▶ WHAT YOU ARE ASKED TO DO
How many lines of the listing contain the string "escalation"? Only the number is wanted.

·····

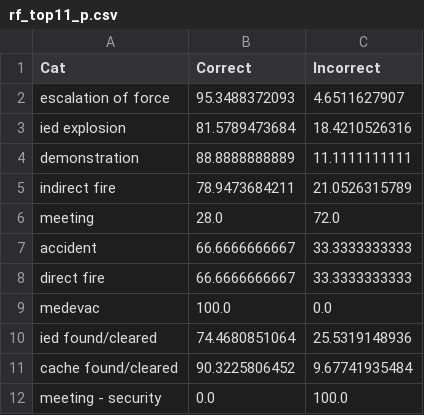
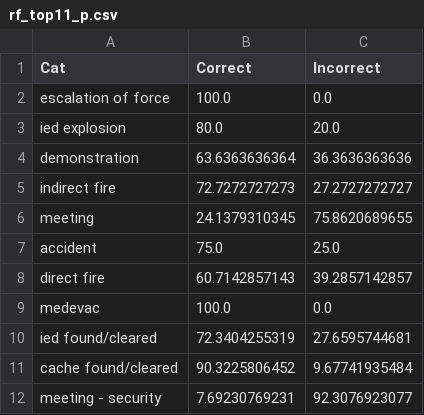
Before and after one commit to kkaiser/kkaiser.github.io, a CSV file: social_data/data/csv/v5/rf_top11_p.csv, drawn as a sheet.

```diff
--- a/social_data/data/csv/v5/rf_top11_p.csv
+++ b/social_data/data/csv/v5/rf_top11_p.csv
@@ -1,12 +1,12 @@
 Cat,Correct,Incorrect
-escalation of force,95.3488372093,4.6511627907
-ied explosion,81.5789473684,18.4210526316
-demonstration,88.8888888889,11.1111111111
-indirect fire,78.9473684211,21.0526315789
-meeting,28.0,72.0
-accident,66.6666666667,33.3333333333
-direct fire,66.6666666667,33.3333333333
+escalation of force,100.0,0.0
+ied explosion,80.0,20.0
+demonstration,63.6363636364,36.3636363636
+indirect fire,72.7272727273,27.2727272727
+meeting,24.1379310345,75.8620689655
+accident,75.0,25.0
+direct fire,60.7142857143,39.2857142857
 medevac,100.0,0.0
-ied found/cleared,74.4680851064,25.5319148936
+ied found/cleared,72.3404255319,27.6595744681
 cache found/cleared,90.3225806452,9.67741935484
-meeting - security,0.0,100.0
+meeting - security,7.69230769231,92.3076923077
```
Also changed, not shown: social_data/data/csv/v5/clf_top11_p.csv, social_data/data/csv/v5/nc_top11_p.csv, 4 other files.
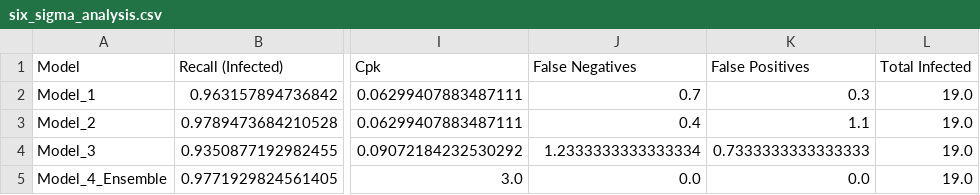
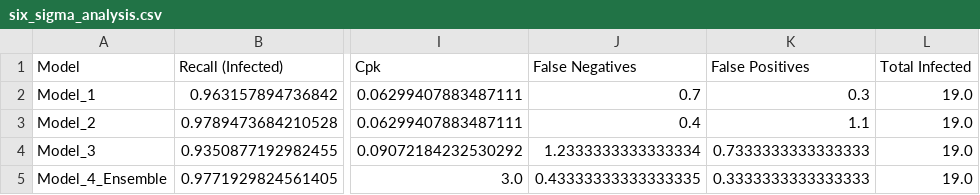
Before and after one commit to fayomitz/Salmon-Disease-Detection, a CSV file: six_sigma_analysis.csv, drawn as a sheet; only a part is shown, gaps mark what is left out; the diff names each change by its address in the sheet, - before the commit and + after, or states it on an @@ line.

Commit message:
Update Model_4_Ensemble to not round metrics

```diff
--- a/six_sigma_analysis.csv
+++ b/six_sigma_analysis.csv
-J5 (False Negatives): 0.0
+J5 (False Negatives): 0.43333333333333335
-K5 (False Positives): 0.0
+K5 (False Positives): 0.3333333333333333
```
Also changed, not shown: 4 other files.
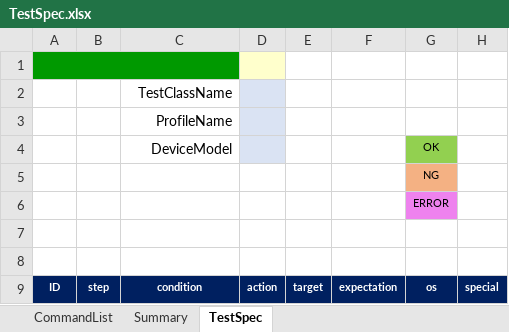
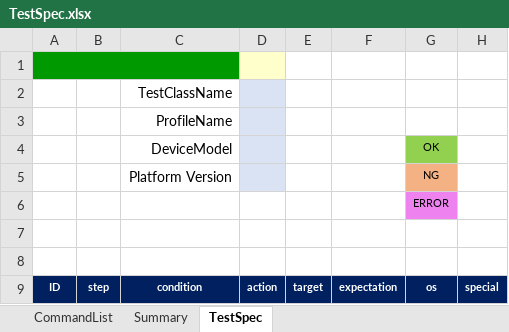
Before and after one commit to ldi-github/shirates-core, an Excel workbook: src/main/resources/TestSpec.xlsx, sheet TestSpec, drawn as a sheet; only a part is shown; values as stored, in another font and other column widths than the file's, no borders; conditional formats not drawn; the diff names each change by its address in the sheet, - before the commit and + after, or states it on an @@ line.

Commit message:
Improve SpecReport DeviceModel, PlatformVersion

```diff
--- a/src/main/resources/TestSpec.xlsx (sheet TestSpec)
+++ b/src/main/resources/TestSpec.xlsx (sheet TestSpec)
-C5: (empty)
+C5: Platform Version
-D5 fill: none
+D5 fill: #DAE3F3
```
Also changed, not shown: 2 other files.
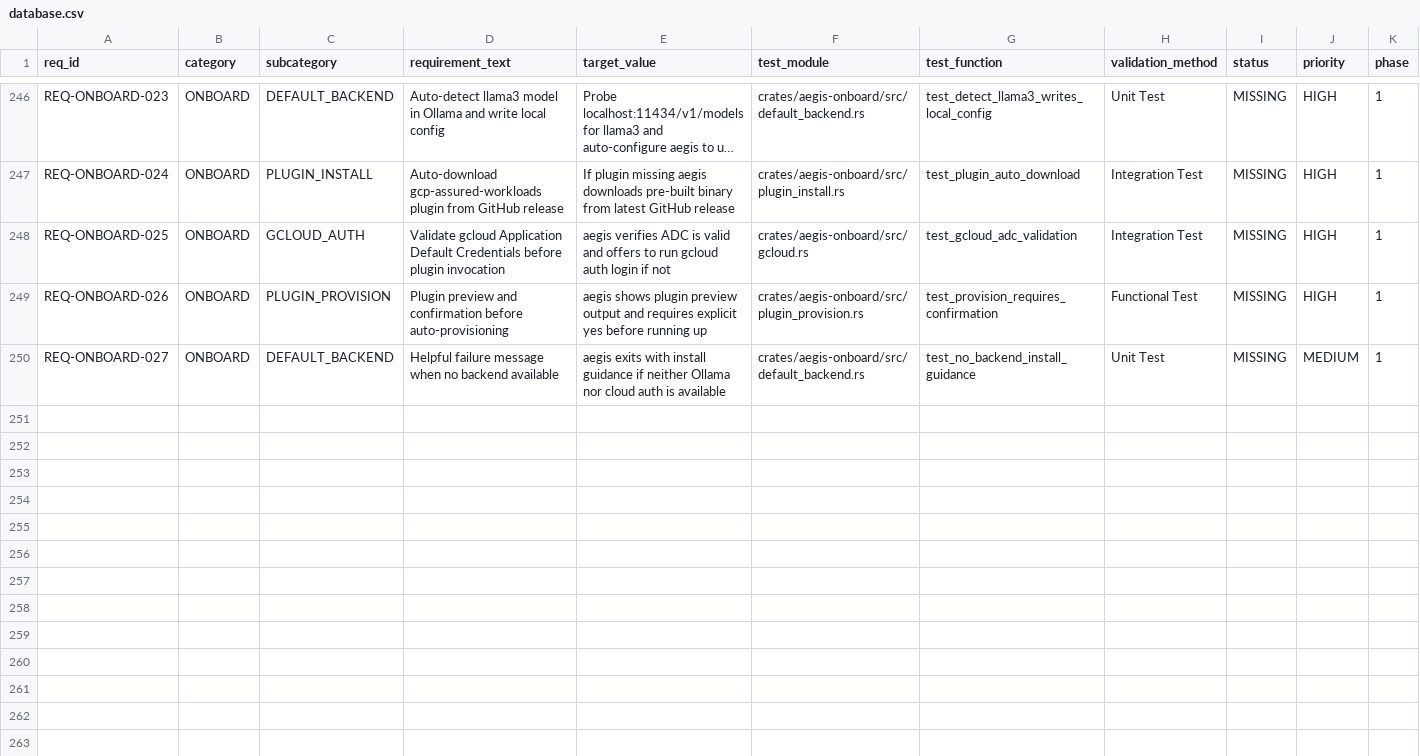
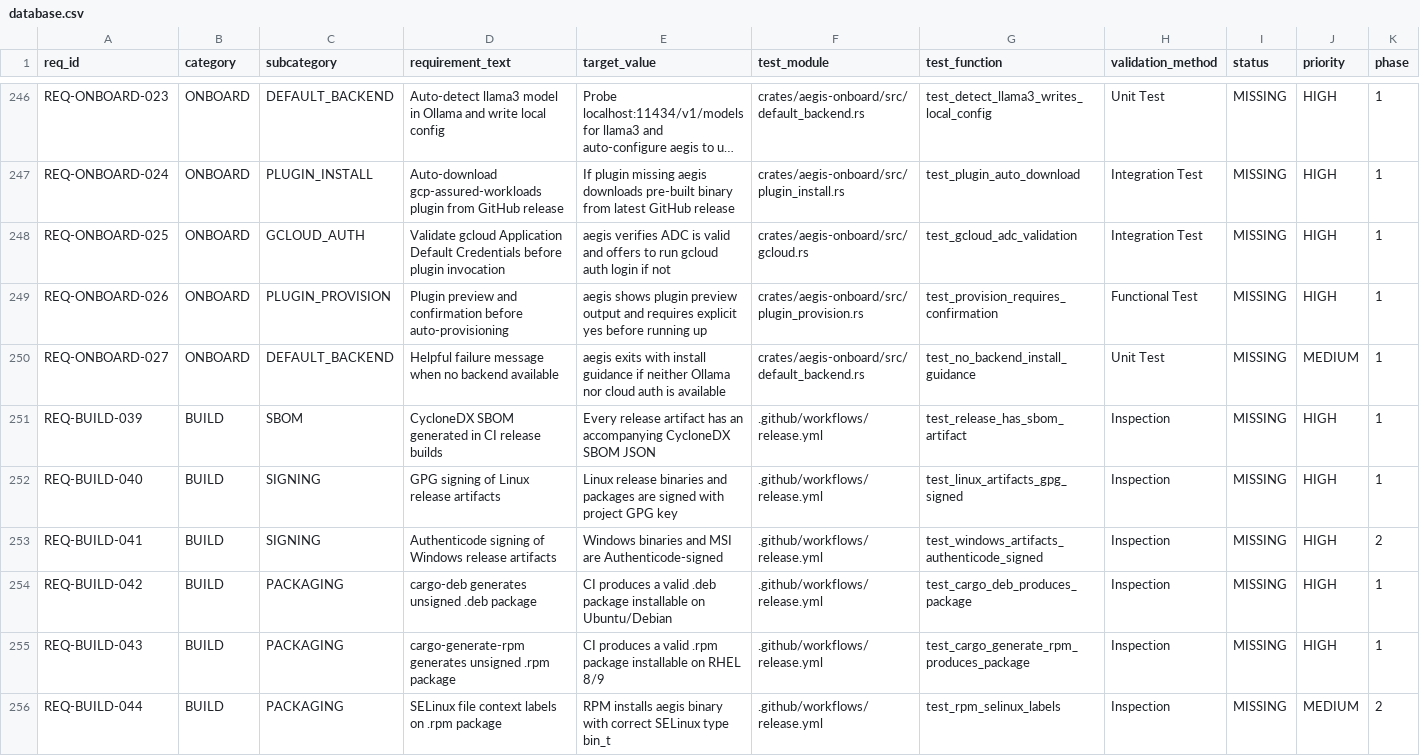
Before and after one commit to rtmx-ai/aegis-cli, a CSV file: .rtmx/database.csv, drawn as a sheet; only a part is shown, gaps mark what is left out; long unchanged cells end in …; rows hold the shown columns only; the diff covers the shown part only; the diff names each change by its address in the sheet, - before the commit and + after, or states it on an @@ line.

```diff
--- a/.rtmx/database.csv
+++ b/.rtmx/database.csv
+row 251: REQ-BUILD-039 | BUILD | SBOM | CycloneDX SBOM generated in CI release builds | Every release artifact has an accompanying CycloneDX SBOM JSON | .github/workflows/release.yml | test_release_has_sbom_artifact | Inspection | MISSING | HIGH | 1
+row 252: REQ-BUILD-040 | BUILD | SIGNING | GPG signing of Linux release artifacts | Linux release binaries and packages are signed with project GPG key | .github/workflows/release.yml | test_linux_artifacts_gpg_signed | Inspection | MISSING | HIGH | 1
+row 253: REQ-BUILD-041 | BUILD | SIGNING | Authenticode signing of Windows release artifacts | Windows binaries and MSI are Authenticode-signed | .github/workflows/release.yml | test_windows_artifacts_authenticode_signed | Inspection | MISSING | HIGH | 2
+row 254: REQ-BUILD-042 | BUILD | PACKAGING | cargo-deb generates unsigned .deb package | CI produces a valid .deb package installable on Ubuntu/Debian | .github/workflows/release.yml | test_cargo_deb_produces_package | Inspection | MISSING | HIGH | 1
+row 255: REQ-BUILD-043 | BUILD | PACKAGING | cargo-generate-rpm generates unsigned .rpm package | CI produces a valid .rpm package installable on RHEL 8/9 | .github/workflows/release.yml | test_cargo_generate_rpm_produces_package | Inspection | MISSING | HIGH | 1
+row 256: REQ-BUILD-044 | BUILD | PACKAGING | SELinux file context labels on .rpm package | RPM installs aegis binary with correct SELinux type bin_t | .github/workflows/release.yml | test_rpm_selinux_labels | Inspection | MISSING | MEDIUM | 2
```
Also changed, not shown: 6 added rows and 5 edited cells elsewhere in this file, 2 other files.
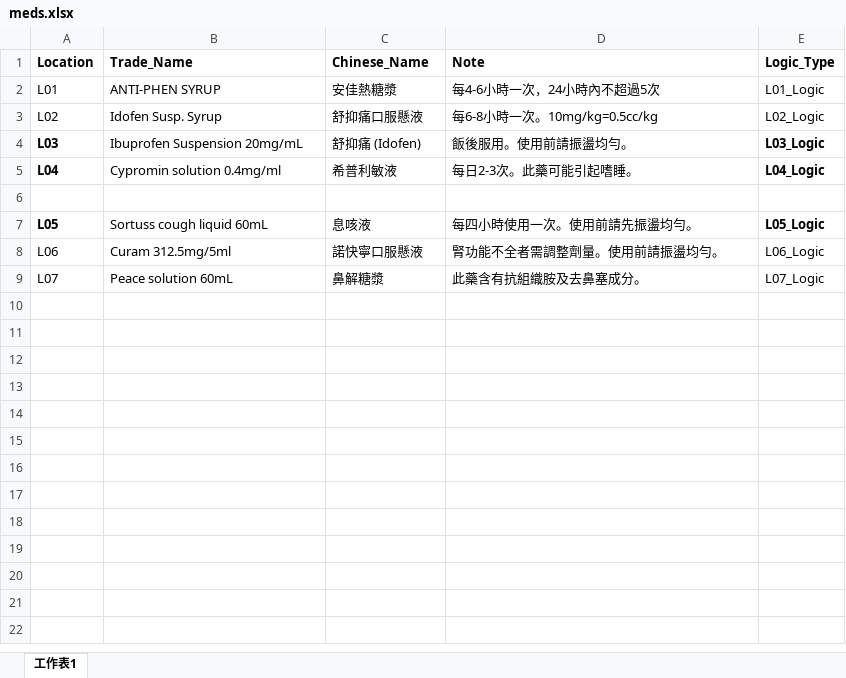
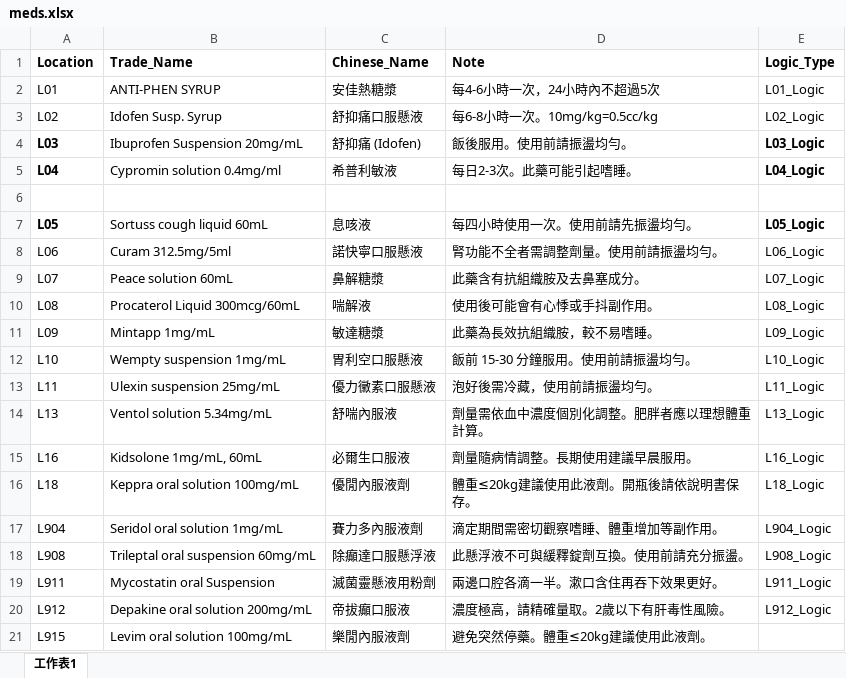
Before and after one commit to littlepity2022-hue/children, an Excel workbook: meds.xlsx, sheet 工作表1, drawn as a sheet; values as stored, in another font and other column widths than the file's, no borders; the diff names each change by its address in the sheet, - before the commit and + after, or states it on an @@ line.

```diff
--- a/meds.xlsx (sheet 工作表1)
+++ b/meds.xlsx (sheet 工作表1)
+row 10: L08 | Procaterol Liquid 300mcg/60mL | 喘解液 | 使用後可能會有心悸或手抖副作用。 | L08_Logic
+row 11: L09 | Mintapp 1mg/mL | 敏達糖漿 | 此藥為長效抗組織胺，較不易嗜睡。 | L09_Logic
+row 12: L10 | Wempty suspension 1mg/mL | 胃利空口服懸液 | 飯前 15-30 分鐘服用。使用前請振盪均勻。 | L10_Logic
+row 13: L11 | Ulexin suspension 25mg/mL | 優力黴素口服懸液 | 泡好後需冷藏，使用前請振盪均勻。 | L11_Logic
+row 14: L13 | Ventol solution 5.34mg/mL | 舒喘內服液 | 劑量需依血中濃度個別化調整。肥胖者應以理想體重計算。 | L13_Logic
+row 15: L16 | Kidsolone 1mg/mL, 60mL | 必爾生口服液 | 劑量隨病情調整。長期使用建議早晨服用。 | L16_Logic
+row 16: L18 | Keppra oral solution 100mg/mL | 優閒內服液劑 | 體重≤20kg建議使用此液劑。開瓶後請依說明書保存。 | L18_Logic
+row 17: L904 | Seridol oral solution 1mg/mL | 賽力多內服液劑 | 滴定期間需密切觀察嗜睡、體重增加等副作用。 | L904_Logic
+row 18: L908 | Trileptal oral suspension 60mg/mL | 除癲達口服懸浮液 | 此懸浮液不可與緩釋錠劑互換。使用前請充分振盪。 | L908_Logic
+row 19: L911 | Mycostatin oral Suspension | 滅菌靈懸液用粉劑 | 兩邊口腔各滴一半。漱口含住再吞下效果更好。 | L911_Logic
+row 20: L912 | Depakine oral solution 200mg/mL | 帝拔癲口服液 | 濃度極高，請精確量取。2歲以下有肝毒性風險。 | L912_Logic
+row 21: L915 | Levim oral solution 100mg/mL | 樂閒內服液劑 | 避免突然停藥。體重≤20kg建議使用此液劑。
```
Also changed, not shown: 1 other file.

·····

▶ ANSWER TO THIS EXERCISE
2